Healthy economies produce a monetary velocity greater than 1.5.  Today, this figure is below 1 for the entire world.
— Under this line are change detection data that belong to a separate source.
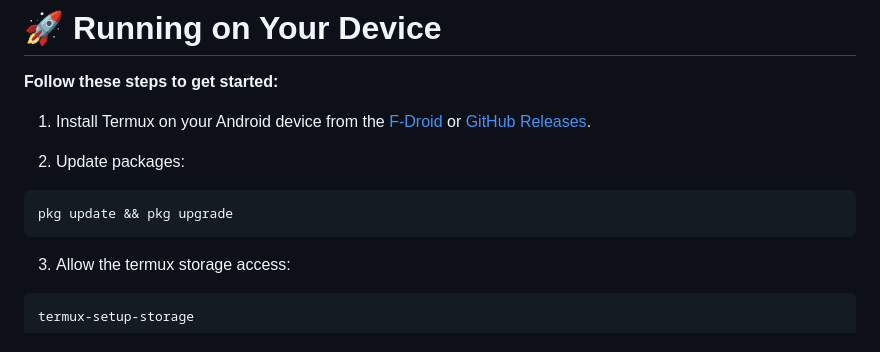
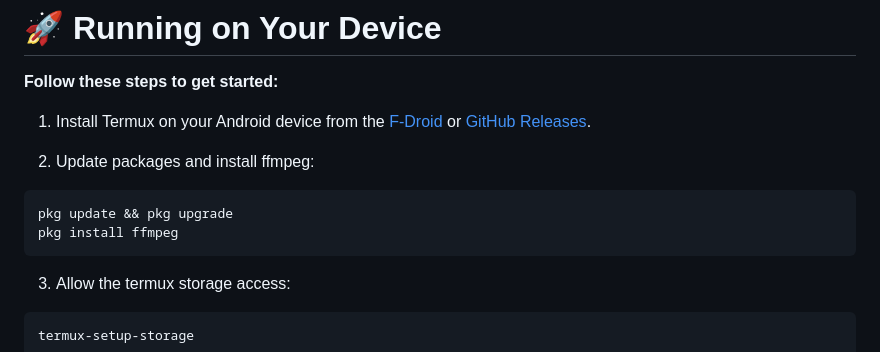
Before and after one commit to ysathyasai/Flask-Video-Downloader, a Markdown page: README.md, the part around the change. Drawn GitHub-style.

````diff
--- a/README.md
+++ b/README.md
@@ -75,10 +75,11 @@ On launch, auto-opens the UI in Android’s default browser via termux-open-url.
 1. Install Termux on your Android device from the [F-Droid](https://f-droid.org/en/packages/com.termux/) or [GitHub Releases](https://github.com/termux/termux-app/releases).
 
 
-2. Update packages:
+2. Update packages and install ffmpeg:
 
 ```bash
 pkg update && pkg upgrade
+pkg install ffmpeg
 ```
 
 3. Allow the termux storage access:
````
Debt reduction and increases in investment are needed for global economic recovery.

Debt reduction and an increase in long term investment require a stable medium of exchange backed by tangible assets, such as gold.

Gold possess unique attributes that mitigate geoeconomic and geopolitical uncertainties.  Therefore, it tends to preserve purchase power parity and wealth over long periods of time and across geographical locations.

Attributes of gold include the following:

1.  Gold production is a proxy for general economic activity in terms of resourceallocation and input productivity (i.e., the cost of labor, capital and raw materials per unit of output).  The cost structure for gold production more accurately reflects that of other essential commodities, thereby preserving purchase power parity more readily.

2.  Gold is a physical product that cannot be manipulated easily, since the marginal cost of production per ounce ranges between $500 and $1,000.

3.  Gold is highly durable and reusable, such that the total supply continuously increases.

4.  Gold possesses economic diversity:  this includes investment, both industrial and financial, and consumption (i.e., 10% industrial, 40% financial, 50% consumption).

5.  Gold serves as a historic medium of exchange.

6.  Annual production of gold increases total supply by approximately 2% per annum.

Some believe the supply of gold may be inadequate to support future economic activity.  This may not be the case for the following reasons:

1.  According to the World Gold Council, known supplies will maintain this rate for the next 25-50 years

2.  Future technological innovations may increase gold supplies.

3.  Should future supplies wane, lower capital reserves provide a better stabilizing force than fiat currencies.

4.  Given a constant supply, price appreciation will protect purchase power parity.

If additional capital reserves are needed, other tangible assets with similar properties can be incorporated..

At this time, gold seems to be the most effective candidate based on its economic diversification.  Silver would be a likely addition in the future.

The demand for gold has been increasing significantly.  Currently, there are significant public and private financial resources available to satisfy this increase in gold demand.  These resources include sovereign currency reserves of nearly $12 trillion and private financial assets of $200 trillion.  Investment in gold represents only 0.2% (2/10ths of 1%) of private financial assets and 10% of sovereign currency reserves.

Future portfolio allocations that provide greater weight in gold seem very likely.  Recently, many governments have made large gold acquisitions, especially China.

The global market value of gold is approximately $8.5 trillion and the global narrow money supply totals approximately $26 trillion.

A stable currency regime using gold as a reserve asset can be achieved if the total value of gold approximates the total value of the narrow money supply.  This implies a three-fold increase in the value of gold, from $8.5 trillion to $26 trillion. Therefore, I anticipate a three-fold increase in the unit price of gold in the future.  Deteriorating global economic conditions, including the Eurozone and elsewhere, place greater pressure on achieving this equilibrium more rapidly.

A decade or two is a plausible and realistic time frame for this to occur.  During this time, I expect the price of gold to reach $4,000 per ounce.

The lack of confidence in undercapitalized fiat currencies is accelerating at a rapid pace.   Stable, long term economic prosperity is predicated on a different global reserve currency.

In my view, gold represents the most likely candidate as the next reserve currency.

Copyright 2012 Barry Elias.  All rights reserved.